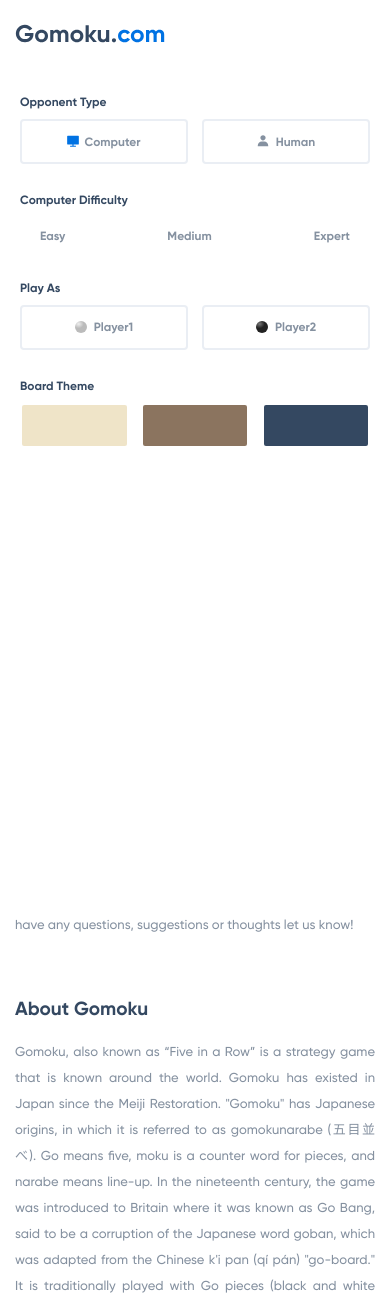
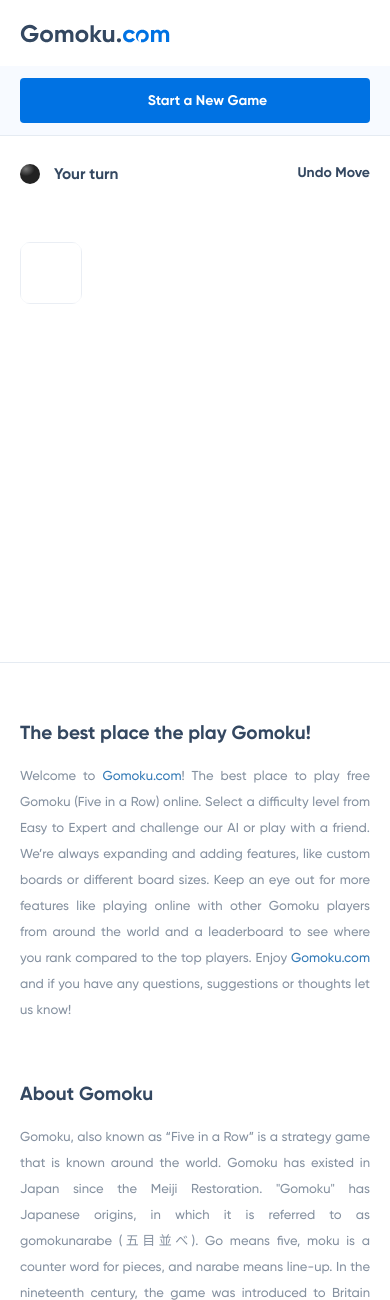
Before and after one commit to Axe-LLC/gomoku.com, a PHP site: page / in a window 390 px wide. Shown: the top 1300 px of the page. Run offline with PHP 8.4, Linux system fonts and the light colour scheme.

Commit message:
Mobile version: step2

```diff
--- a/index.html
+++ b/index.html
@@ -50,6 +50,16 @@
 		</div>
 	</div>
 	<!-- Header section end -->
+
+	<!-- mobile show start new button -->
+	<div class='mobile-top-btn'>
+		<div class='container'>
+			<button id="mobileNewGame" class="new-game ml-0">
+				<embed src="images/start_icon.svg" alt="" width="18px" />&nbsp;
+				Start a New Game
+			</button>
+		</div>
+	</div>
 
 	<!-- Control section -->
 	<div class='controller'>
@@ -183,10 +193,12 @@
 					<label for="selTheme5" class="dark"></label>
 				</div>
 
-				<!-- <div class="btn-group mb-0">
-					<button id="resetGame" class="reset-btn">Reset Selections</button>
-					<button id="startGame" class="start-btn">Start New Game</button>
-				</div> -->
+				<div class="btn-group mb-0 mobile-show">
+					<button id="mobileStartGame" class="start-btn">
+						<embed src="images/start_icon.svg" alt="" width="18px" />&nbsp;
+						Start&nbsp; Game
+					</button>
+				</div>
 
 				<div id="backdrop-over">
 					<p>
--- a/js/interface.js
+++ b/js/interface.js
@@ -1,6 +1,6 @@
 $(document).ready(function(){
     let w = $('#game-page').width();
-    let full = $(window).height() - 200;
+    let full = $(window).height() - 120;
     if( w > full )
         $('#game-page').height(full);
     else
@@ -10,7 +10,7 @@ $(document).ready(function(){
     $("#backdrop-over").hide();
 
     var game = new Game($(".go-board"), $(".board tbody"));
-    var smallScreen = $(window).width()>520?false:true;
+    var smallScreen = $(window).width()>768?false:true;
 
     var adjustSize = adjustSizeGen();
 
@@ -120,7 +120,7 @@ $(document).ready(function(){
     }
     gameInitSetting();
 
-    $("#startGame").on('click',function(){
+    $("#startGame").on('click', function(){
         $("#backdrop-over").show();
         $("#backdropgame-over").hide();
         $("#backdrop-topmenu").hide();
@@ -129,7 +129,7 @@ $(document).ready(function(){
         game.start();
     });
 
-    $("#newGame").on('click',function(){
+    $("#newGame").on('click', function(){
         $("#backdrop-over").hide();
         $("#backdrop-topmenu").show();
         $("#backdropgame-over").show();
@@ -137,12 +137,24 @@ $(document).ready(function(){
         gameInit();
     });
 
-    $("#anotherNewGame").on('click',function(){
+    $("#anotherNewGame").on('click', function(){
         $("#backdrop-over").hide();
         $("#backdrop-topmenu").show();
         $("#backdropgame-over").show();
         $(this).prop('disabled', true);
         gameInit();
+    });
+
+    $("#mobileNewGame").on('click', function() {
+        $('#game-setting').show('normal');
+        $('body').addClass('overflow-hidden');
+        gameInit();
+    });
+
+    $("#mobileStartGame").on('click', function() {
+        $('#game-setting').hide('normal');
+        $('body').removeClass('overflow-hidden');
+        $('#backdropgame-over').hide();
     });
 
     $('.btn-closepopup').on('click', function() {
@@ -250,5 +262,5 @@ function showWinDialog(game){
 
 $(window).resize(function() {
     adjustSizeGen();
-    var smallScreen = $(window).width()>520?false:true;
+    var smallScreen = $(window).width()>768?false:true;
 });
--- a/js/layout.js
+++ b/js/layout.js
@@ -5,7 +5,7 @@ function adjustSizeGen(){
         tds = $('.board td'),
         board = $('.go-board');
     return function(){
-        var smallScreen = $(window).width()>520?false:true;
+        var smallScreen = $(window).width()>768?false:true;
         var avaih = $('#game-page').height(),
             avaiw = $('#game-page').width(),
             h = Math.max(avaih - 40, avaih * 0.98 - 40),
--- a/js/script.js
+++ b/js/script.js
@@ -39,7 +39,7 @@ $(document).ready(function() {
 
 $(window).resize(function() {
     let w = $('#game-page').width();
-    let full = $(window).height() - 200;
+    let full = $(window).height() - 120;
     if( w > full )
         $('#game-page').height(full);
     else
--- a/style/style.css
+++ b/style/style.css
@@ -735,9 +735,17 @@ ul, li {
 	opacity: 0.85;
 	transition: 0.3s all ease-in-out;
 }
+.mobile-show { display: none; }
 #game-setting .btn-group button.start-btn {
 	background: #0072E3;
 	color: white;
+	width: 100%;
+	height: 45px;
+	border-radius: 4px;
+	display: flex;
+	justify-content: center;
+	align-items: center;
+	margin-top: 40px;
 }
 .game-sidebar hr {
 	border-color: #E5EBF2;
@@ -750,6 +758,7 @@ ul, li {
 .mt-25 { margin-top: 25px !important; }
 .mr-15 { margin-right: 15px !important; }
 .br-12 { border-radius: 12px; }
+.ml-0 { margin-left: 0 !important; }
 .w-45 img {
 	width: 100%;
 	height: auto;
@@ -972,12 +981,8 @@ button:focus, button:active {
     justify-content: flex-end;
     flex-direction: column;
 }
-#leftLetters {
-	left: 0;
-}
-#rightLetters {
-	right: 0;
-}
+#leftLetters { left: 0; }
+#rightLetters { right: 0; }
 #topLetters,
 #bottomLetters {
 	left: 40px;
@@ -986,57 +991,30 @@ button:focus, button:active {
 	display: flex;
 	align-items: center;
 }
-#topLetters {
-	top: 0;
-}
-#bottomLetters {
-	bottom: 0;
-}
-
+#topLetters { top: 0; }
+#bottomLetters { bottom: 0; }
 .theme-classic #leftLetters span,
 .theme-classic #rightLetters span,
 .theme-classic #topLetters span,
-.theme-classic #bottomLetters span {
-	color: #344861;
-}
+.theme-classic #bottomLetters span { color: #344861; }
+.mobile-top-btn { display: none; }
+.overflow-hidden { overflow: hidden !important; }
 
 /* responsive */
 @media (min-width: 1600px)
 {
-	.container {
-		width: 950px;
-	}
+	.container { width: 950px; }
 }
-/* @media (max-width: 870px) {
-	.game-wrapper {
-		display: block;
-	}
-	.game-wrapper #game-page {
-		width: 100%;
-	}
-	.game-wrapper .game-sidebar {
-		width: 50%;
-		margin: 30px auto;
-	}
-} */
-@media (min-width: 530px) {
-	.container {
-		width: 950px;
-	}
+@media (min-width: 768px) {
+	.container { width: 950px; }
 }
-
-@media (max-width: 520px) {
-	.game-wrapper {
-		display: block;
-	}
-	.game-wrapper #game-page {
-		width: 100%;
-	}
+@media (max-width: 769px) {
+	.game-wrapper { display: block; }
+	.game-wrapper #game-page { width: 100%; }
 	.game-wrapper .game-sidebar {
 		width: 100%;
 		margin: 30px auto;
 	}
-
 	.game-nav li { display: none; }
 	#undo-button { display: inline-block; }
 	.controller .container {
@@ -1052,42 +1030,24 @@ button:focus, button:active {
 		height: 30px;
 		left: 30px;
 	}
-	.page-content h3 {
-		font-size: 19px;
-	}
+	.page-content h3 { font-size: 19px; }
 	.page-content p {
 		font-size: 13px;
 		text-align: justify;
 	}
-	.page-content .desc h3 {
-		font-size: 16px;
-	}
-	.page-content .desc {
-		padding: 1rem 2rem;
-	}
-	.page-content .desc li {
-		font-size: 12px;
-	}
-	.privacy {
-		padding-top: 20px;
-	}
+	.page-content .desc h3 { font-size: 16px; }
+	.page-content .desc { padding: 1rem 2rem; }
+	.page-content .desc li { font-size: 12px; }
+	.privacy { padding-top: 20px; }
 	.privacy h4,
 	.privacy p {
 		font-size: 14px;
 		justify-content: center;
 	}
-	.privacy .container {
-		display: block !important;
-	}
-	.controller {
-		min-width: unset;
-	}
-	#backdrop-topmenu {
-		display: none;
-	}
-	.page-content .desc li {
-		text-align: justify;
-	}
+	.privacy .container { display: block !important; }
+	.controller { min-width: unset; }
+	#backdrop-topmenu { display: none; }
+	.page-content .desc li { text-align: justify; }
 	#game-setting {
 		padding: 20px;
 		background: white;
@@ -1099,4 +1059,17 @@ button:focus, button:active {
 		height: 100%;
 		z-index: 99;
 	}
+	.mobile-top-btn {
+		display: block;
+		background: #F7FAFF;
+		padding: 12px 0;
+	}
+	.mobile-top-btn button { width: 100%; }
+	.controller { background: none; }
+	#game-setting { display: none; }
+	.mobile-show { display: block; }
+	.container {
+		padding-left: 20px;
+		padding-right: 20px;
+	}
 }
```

-.-.-

- PROBLEM REQUIREMENTS: The expected answer is every line above in which the word "container" appears.

- OUTPUT FOR THIS EXERCISE:
+		<div class='container'>
-	.container {
+	.container { width: 950px; }
-	.container {
+	.container { width: 950px; }
 	.controller .container {
-	.privacy .container {
+	.privacy .container { display: block !important; }
+	.container {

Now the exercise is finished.